▸ **Task statement**: The exact lines from the start of the material below through the line holding "-48,16 +48,16 @@" are the answer; return those, pictures excluded.

────────────────────

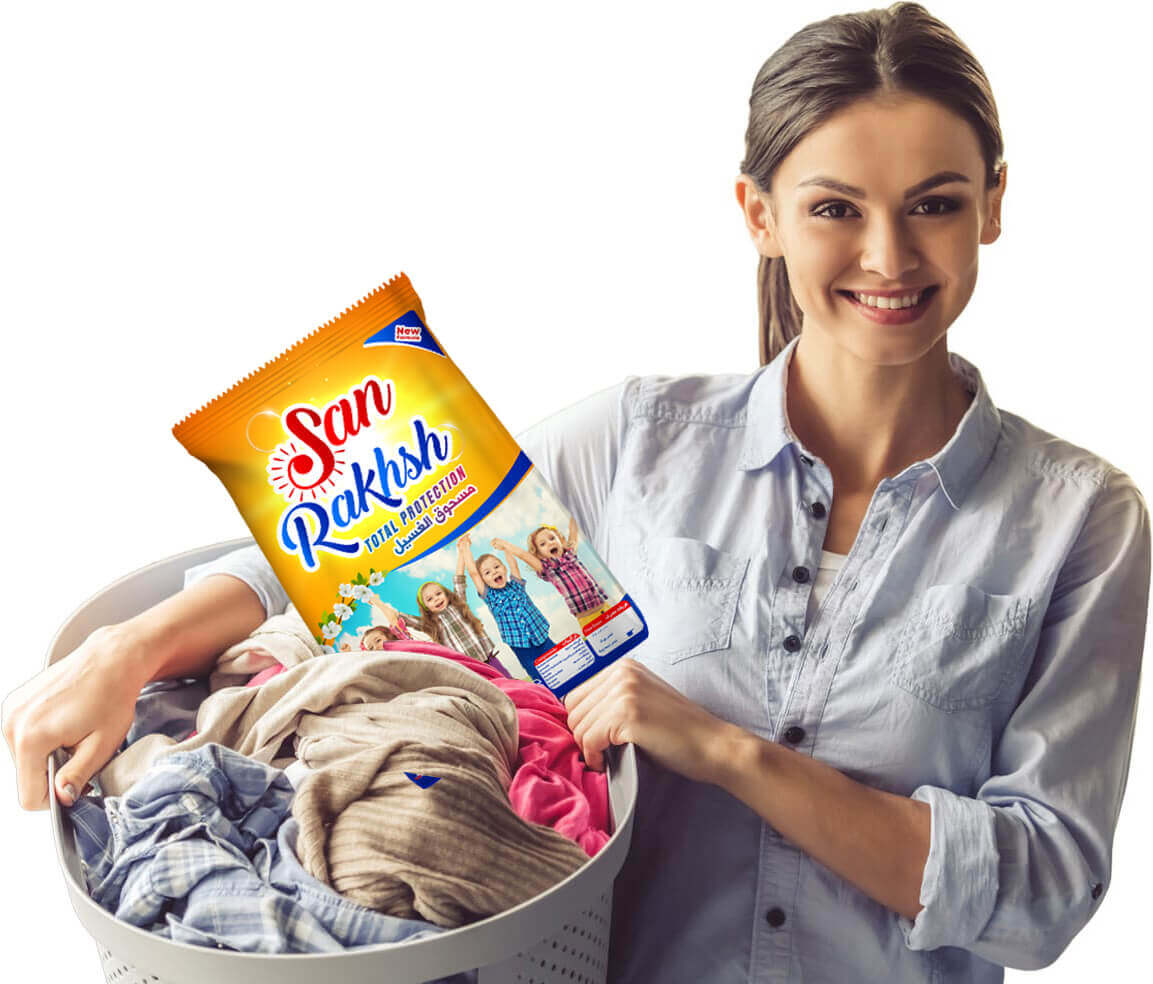
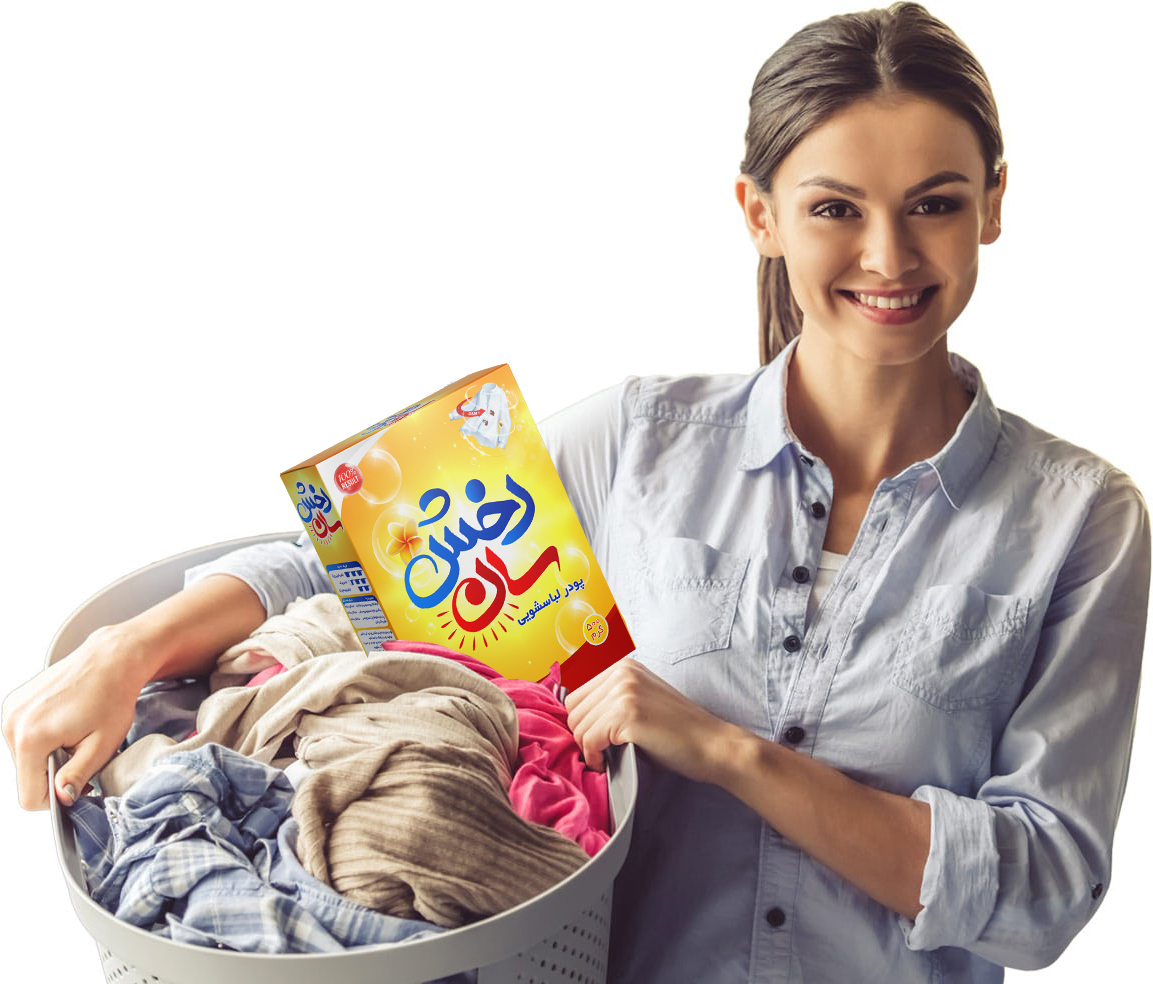
chore: change product images

Changed region(s): [[0.1249, 0.2744, 0.562, 0.7317], [0.3435, 0.7622, 0.3747, 0.8232]]

diff --git a/src/pages/Products/index.vue b/src/pages/Products/index.vue
@@ -41,12 +41,12 @@ export default {
           {
             name: 'نرم کننده لباس',
             // description: '',
-            image: require('@/assets/images/products/p05.jpg'),
+            image: require('@/assets/images/products/p07.jpg'),
           },
           {
-            name: 'نرم کننده لباس',
+            name: 'نرم کننده لباس بزرگ',
             // description: '',
-            image: require('@/assets/images/products/p05.jpg'),
+            image: require('@/assets/images/products/p08.jpg'),
           },
         ],
       }
@@ -79,10 +79,10 @@ export default {
           {
             name: 'مایع لباسشویی',
             // description: 'بهترین نرم کننده جهان',
-            image: require('@/assets/images/products/p05.jpg'),
+            image: require('@/assets/images/products/p06.jpg'),
           },
           {
-            name: 'مایع لباسشویی',
+            name: 'مایع لباسشویی بزرگ',
             // description: 'بهترین نرم کننده جهان',
             image: require('@/assets/images/products/p05.jpg'),
           },

diff --git a/src/pages/Products/Softner/index.vue b/src/pages/Products/Softner/index.vue
@@ -48,16 +48,16 @@ export default {
         description: this.text,
         products: [
           {
-            name: 'نرم کننده اول',
-            description: 'بهترین نرم کننده جهان',
-            image: require('@/assets/images/products/01.jpeg')
+            name: 'نرم کننده لباس',
+            // description: '',
+            image: require('@/assets/images/products/p07.jpg'),
           },
           {
-            name: 'نرم کننده بزرگ',
-            description: 'بهترین نرم کننده جهان',
-            image: require('@/assets/images/products/02.jpeg')
-          }
-        ]
+            name: 'نرم کننده لباس بزرگ',
+            // description: '',
+            image: require('@/assets/images/products/p08.jpg'),
+          },
+        ],
       };
     }
   },

diff --git a/src/pages/Products/WashingLiquid/index.vue b/src/pages/Products/WashingLiquid/index.vue
@@ -50,10 +50,10 @@ export default {
           {
             name: 'مایع لباسشویی',
             // description: 'بهترین نرم کننده جهان',
-            image: require('@/assets/images/products/p05.jpg')
+            image: require('@/assets/images/products/p06.jpg')
           },
           {
-            name: 'مایع لباسشویی',
+            name: 'مایع لباسشویی بزرگ',
             // description: 'بهترین نرم کننده جهان',
             image: require('@/assets/images/products/p05.jpg')
           }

────────────────────

▸ **Result of this task**:
chore: change product images

Changed region(s): [[0.1249, 0.2744, 0.562, 0.7317], [0.3435, 0.7622, 0.3747, 0.8232]]

diff --git a/src/pages/Products/index.vue b/src/pages/Products/index.vue
@@ -41,12 +41,12 @@ export default {
           {
             name: 'نرم کننده لباس',
             // description: '',
-            image: require('@/assets/images/products/p05.jpg'),
+            image: require('@/assets/images/products/p07.jpg'),
           },
           {
-            name: 'نرم کننده لباس',
+            name: 'نرم کننده لباس بزرگ',
             // description: '',
-            image: require('@/assets/images/products/p05.jpg'),
+            image: require('@/assets/images/products/p08.jpg'),
           },
         ],
       }
@@ -79,10 +79,10 @@ export default {
           {
             name: 'مایع لباسشویی',
             // description: 'بهترین نرم کننده جهان',
-            image: require('@/assets/images/products/p05.jpg'),
+            image: require('@/assets/images/products/p06.jpg'),
           },
           {
-            name: 'مایع لباسشویی',
+            name: 'مایع لباسشویی بزرگ',
             // description: 'بهترین نرم کننده جهان',
             image: require('@/assets/images/products/p05.jpg'),
           },

diff --git a/src/pages/Products/Softner/index.vue b/src/pages/Products/Softner/index.vue
@@ -48,16 +48,16 @@ export default {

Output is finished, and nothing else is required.